# Exercise
Below are the records; collect from them each line containing the string "rows".

------ Given data ------

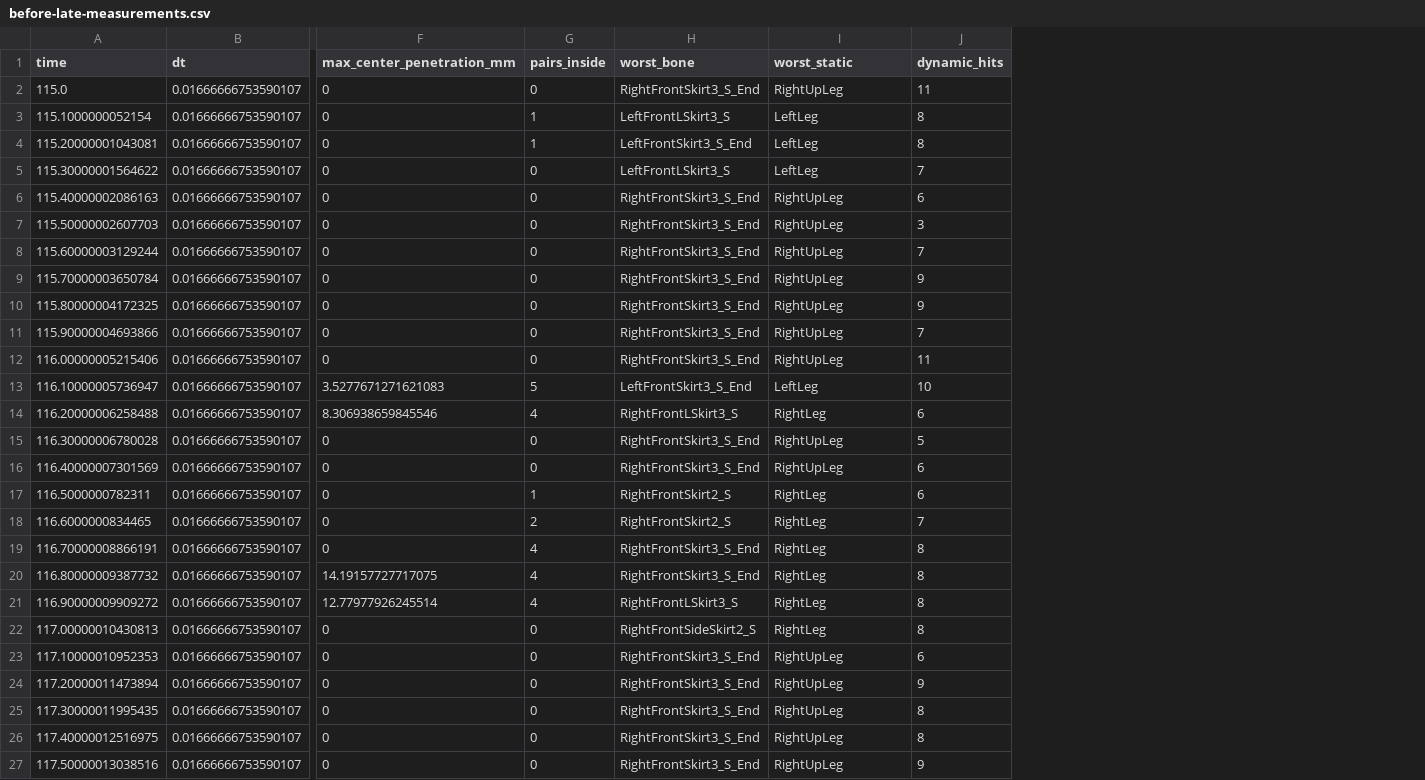
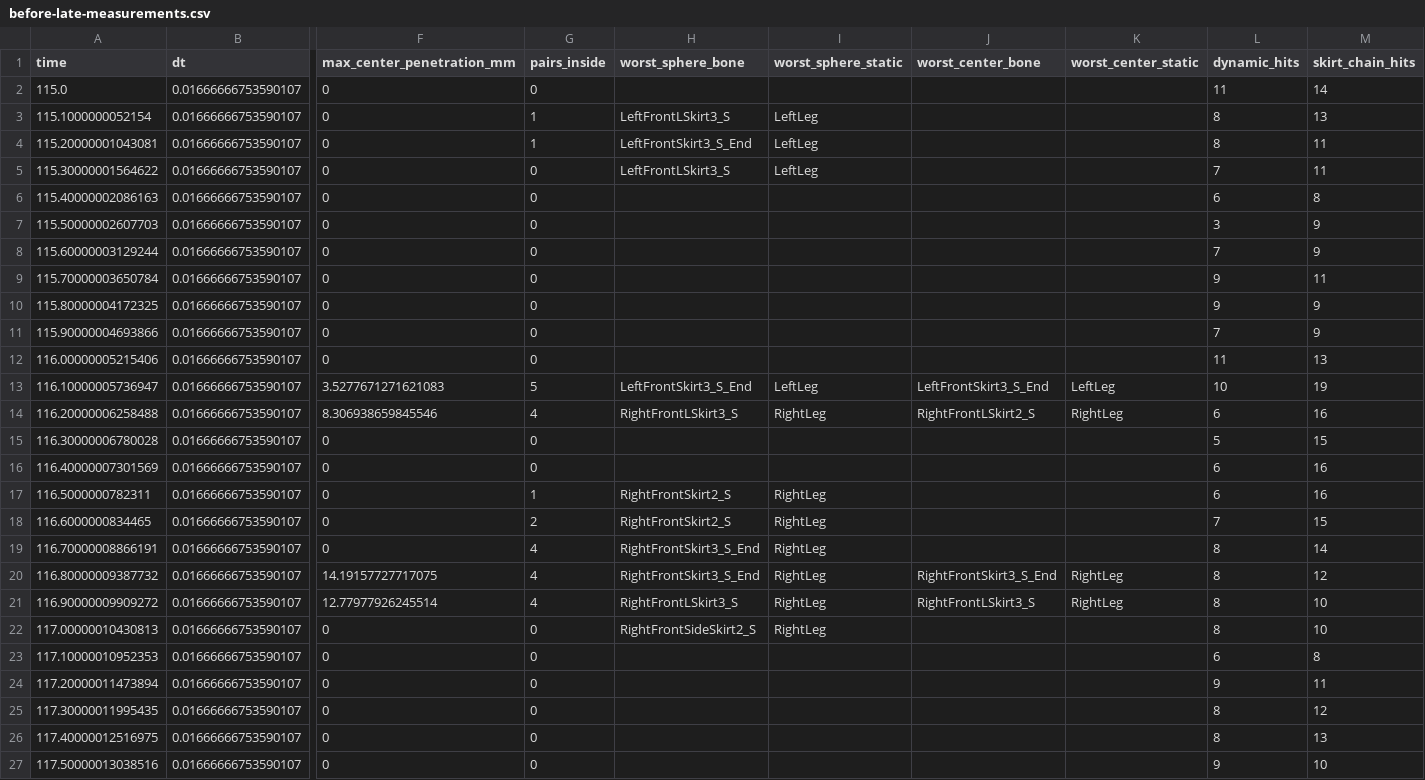
Before and after one commit to storyxy3/Gakumas-3D, a CSV file: Evidence/TaskL/before-late-measurements.csv, drawn as a sheet; only a part is shown, gaps mark what is left out; the diff names each change by its address in the sheet, - before the commit and + after, or states it on an @@ line.

```diff
--- a/Evidence/TaskL/before-late-measurements.csv
+++ b/Evidence/TaskL/before-late-measurements.csv
+column J (worst_center_bone), rows 13-21: LeftFrontSkirt3_S_End | RightFrontLSkirt2_S |  |  |  |  |  | RightFrontSkirt3_S_End | RightFrontLSkirt3_S
+column K (worst_center_static), rows 13-21: LeftLeg | RightLeg |  |  |  |  |  | RightLeg | RightLeg
+column M (skirt_chain_hits), rows 2-27: 14 | 13 | 11 | 11 | 8 | 9 | 9 | 11 | 9 | 9 | 13 | 19 | 16 | 15 | 16 | 16 | 15 | 14 | 12 | 10 | 10 | 8 | 11 | 12 | 13 | 10
-H1: worst_bone
+H1: worst_sphere_bone
-I1: worst_static
+I1: worst_sphere_static
-H2 (worst_sphere_bone): RightFrontSkirt3_S_End
+H2 (worst_sphere_bone): (empty)
-I2 (worst_sphere_static): RightUpLeg
+I2 (worst_sphere_static): (empty)
-H6:H12 (worst_sphere_bone): RightFrontSkirt3_S_End
+H6:H12 (worst_sphere_bone): (empty)
-I6:I12 (worst_sphere_static): RightUpLeg
+I6:I12 (worst_sphere_static): (empty)
-H15:H16 (worst_sphere_bone): RightFrontSkirt3_S_End
+H15:H16 (worst_sphere_bone): (empty)
-I15:I16 (worst_sphere_static): RightUpLeg
+I15:I16 (worst_sphere_static): (empty)
-H23:H27 (worst_sphere_bone): RightFrontSkirt3_S_End
+H23:H27 (worst_sphere_bone): (empty)
-I23:I27 (worst_sphere_static): RightUpLeg
+I23:I27 (worst_sphere_static): (empty)
```
Also changed, not shown: Evidence/TaskL/after-focus-measurements.csv, Evidence/TaskL/after-late-measurements.csv, 31 other files.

------

# Answer area
+column J (worst_center_bone), rows 13-21: LeftFrontSkirt3_S_End | RightFrontLSkirt2_S |  |  |  |  |  | RightFrontSkirt3_S_End | RightFrontLSkirt3_S
+column K (worst_center_static), rows 13-21: LeftLeg | RightLeg |  |  |  |  |  | RightLeg | RightLeg
+column M (skirt_chain_hits), rows 2-27: 14 | 13 | 11 | 11 | 8 | 9 | 9 | 11 | 9 | 9 | 13 | 19 | 16 | 15 | 16 | 16 | 15 | 14 | 12 | 10 | 10 | 8 | 11 | 12 | 13 | 10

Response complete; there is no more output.